Records drawn from a dataset:
- - - - - - -
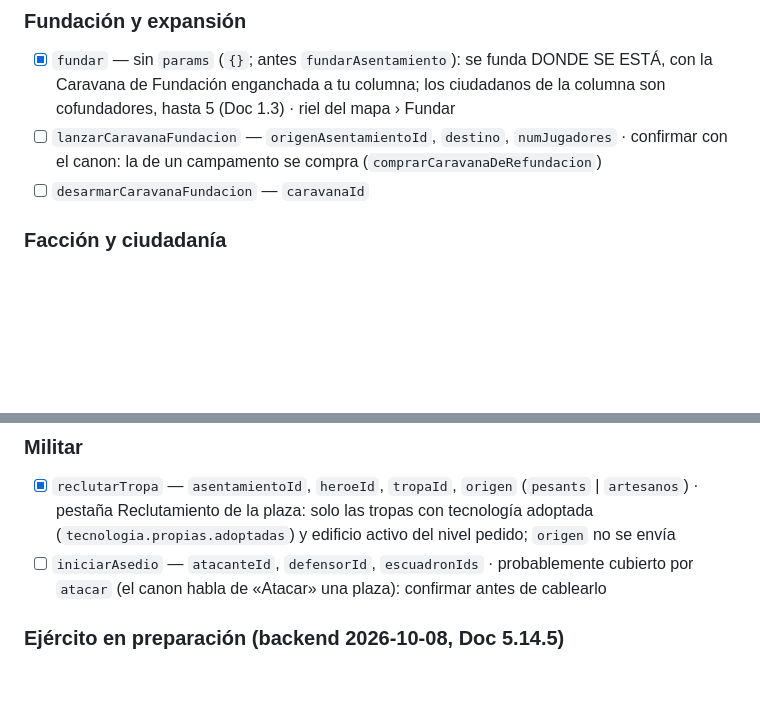
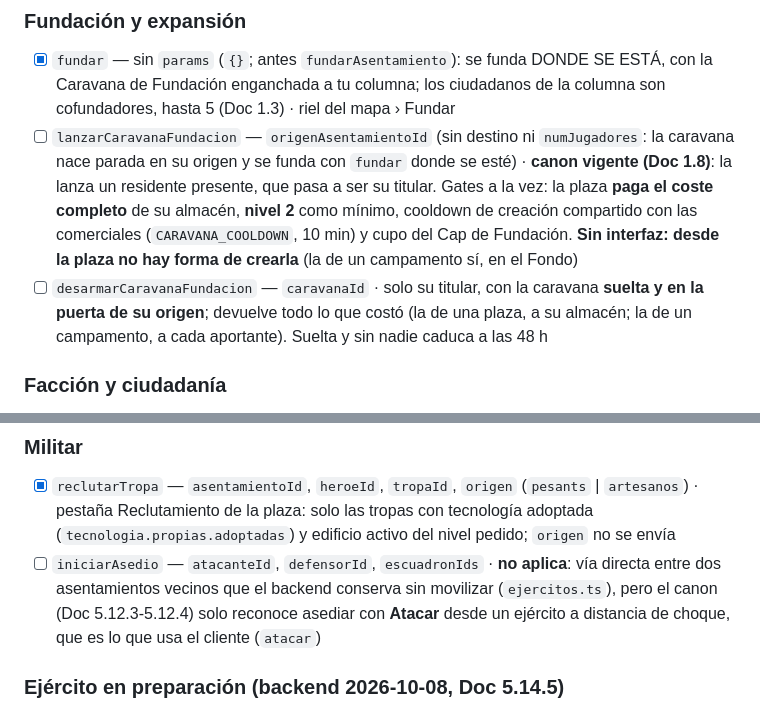
Before and after one commit to VRhino/BronzeAgeClient, a Markdown page: docs/COMANDOS.md, 2 parts joined by grey strips. GitHub-like rendering; blank space fills up the shorter version.

Commit message:
docs: caravana de fundación desde la plaza sigue vigente (sin interfaz) e iniciarAsedio no aplica
Co-Authored-By: Claude Sonnet 5.5 <noreply@anthropic.com>

```diff
--- a/docs/COMANDOS.md
+++ b/docs/COMANDOS.md
@@ -92,8 +92,8 @@ Los cinco siguientes no llevan `heroeId`: el actor es su propio héroe. Wrapper
 ### Fundación y expansión
 
 - [x] `fundar` — sin `params` (`{}`; antes `fundarAsentamiento`): se funda DONDE SE ESTÁ, con la Caravana de Fundación enganchada a tu columna; los ciudadanos de la columna son cofundadores, hasta 5 (Doc 1.3) · riel del mapa › Fundar
-- [ ] `lanzarCaravanaFundacion` — `origenAsentamientoId`, `destino`, `numJugadores` · confirmar con el canon: la de un campamento se compra (`comprarCaravanaDeRefundacion`)
-- [ ] `desarmarCaravanaFundacion` — `caravanaId`
+- [ ] `lanzarCaravanaFundacion` — `origenAsentamientoId` (sin destino ni `numJugadores`: la caravana nace parada en su origen y se funda con `fundar` donde se esté) · **canon vigente (Doc 1.8)**: la lanza un residente presente, que pasa a ser su titular. Gates a la vez: la plaza **paga el coste completo** de su almacén, **nivel 2** como mínimo, cooldown de creación compartido con las comerciales (`CARAVANA_COOLDOWN`, 10 min) y cupo del Cap de Fundación. **Sin interfaz: desde la plaza no hay forma de crearla** (la de un campamento sí, en el Fondo)
+- [ ] `desarmarCaravanaFundacion` — `caravanaId` · solo su titular, con la caravana **suelta y en la puerta de su origen**; devuelve todo lo que costó (la de una plaza, a su almacén; la de un campamento, a cada aportante). Suelta y sin nadie caduca a las 48 h
 
 ### Facción y ciudadanía
 
@@ -166,7 +166,7 @@ Una caravana ya no nace lista: se crea un casco vacío, se le montan carros y an
 ### Militar
 
 - [x] `reclutarTropa` — `asentamientoId`, `heroeId`, `tropaId`, `origen` (`pesants` \| `artesanos`) · pestaña Reclutamiento de la plaza: solo las tropas con tecnología adoptada (`tecnologia.propias.adoptadas`) y edificio activo del nivel pedido; `origen` no se envía
-- [ ] `iniciarAsedio` — `atacanteId`, `defensorId`, `escuadronIds` · probablemente cubierto por `atacar` (el canon habla de «Atacar» una plaza): confirmar antes de cablearlo
+- [ ] `iniciarAsedio` — `atacanteId`, `defensorId`, `escuadronIds` · **no aplica**: vía directa entre dos asentamientos vecinos que el backend conserva sin movilizar (`ejercitos.ts`), pero el canon (Doc 5.12.3-5.12.4) solo reconoce asediar con **Atacar** desde un ejército a distancia de choque, que es lo que usa el cliente (`atacar`)
 
 ### Ejército en preparación (backend 2026-10-08, Doc 5.14.5)
 
```
Also changed, not shown: docs/Features_Pendientes.md (+2 -2 lines).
- - - - - - -
Do not include images; quote all of the entries above exactly.

Before and after one commit to VRhino/BronzeAgeClient, a Markdown page: docs/COMANDOS.md, 2 parts joined by grey strips. GitHub-like rendering; blank space fills up the shorter version.

Commit message:
docs: caravana de fundación desde la plaza sigue vigente (sin interfaz) e iniciarAsedio no aplica
Co-Authored-By: Claude Sonnet 5.5 <noreply@anthropic.com>

```diff
--- a/docs/COMANDOS.md
+++ b/docs/COMANDOS.md
@@ -92,8 +92,8 @@ Los cinco siguientes no llevan `heroeId`: el actor es su propio héroe. Wrapper
 ### Fundación y expansión
 
 - [x] `fundar` — sin `params` (`{}`; antes `fundarAsentamiento`): se funda DONDE SE ESTÁ, con la Caravana de Fundación enganchada a tu columna; los ciudadanos de la columna son cofundadores, hasta 5 (Doc 1.3) · riel del mapa › Fundar
-- [ ] `lanzarCaravanaFundacion` — `origenAsentamientoId`, `destino`, `numJugadores` · confirmar con el canon: la de un campamento se compra (`comprarCaravanaDeRefundacion`)
-- [ ] `desarmarCaravanaFundacion` — `caravanaId`
+- [ ] `lanzarCaravanaFundacion` — `origenAsentamientoId` (sin destino ni `numJugadores`: la caravana nace parada en su origen y se funda con `fundar` donde se esté) · **canon vigente (Doc 1.8)**: la lanza un residente presente, que pasa a ser su titular. Gates a la vez: la plaza **paga el coste completo** de su almacén, **nivel 2** como mínimo, cooldown de creación compartido con las comerciales (`CARAVANA_COOLDOWN`, 10 min) y cupo del Cap de Fundación. **Sin interfaz: desde la plaza no hay forma de crearla** (la de un campamento sí, en el Fondo)
+- [ ] `desarmarCaravanaFundacion` — `caravanaId` · solo su titular, con la caravana **suelta y en la puerta de su origen**; devuelve todo lo que costó (la de una plaza, a su almacén; la de un campamento, a cada aportante). Suelta y sin nadie caduca a las 48 h
 
 ### Facción y ciudadanía
 
@@ -166,7 +166,7 @@ Una caravana ya no nace lista: se crea un casco vacío, se le montan carros y an
 ### Militar
 
 - [x] `reclutarTropa` — `asentamientoId`, `heroeId`, `tropaId`, `origen` (`pesants` \| `artesanos`) · pestaña Reclutamiento de la plaza: solo las tropas con tecnología adoptada (`tecnologia.propias.adoptadas`) y edificio activo del nivel pedido; `origen` no se envía
-- [ ] `iniciarAsedio` — `atacanteId`, `defensorId`, `escuadronIds` · probablemente cubierto por `atacar` (el canon habla de «Atacar» una plaza): confirmar antes de cablearlo
+- [ ] `iniciarAsedio` — `atacanteId`, `defensorId`, `escuadronIds` · **no aplica**: vía directa entre dos asentamientos vecinos que el backend conserva sin movilizar (`ejercitos.ts`), pero el canon (Doc 5.12.3-5.12.4) solo reconoce asediar con **Atacar** desde un ejército a distancia de choque, que es lo que usa el cliente (`atacar`)
 
 ### Ejército en preparación (backend 2026-10-08, Doc 5.14.5)
 
```
Also changed, not shown: docs/Features_Pendientes.md (+2 -2 lines).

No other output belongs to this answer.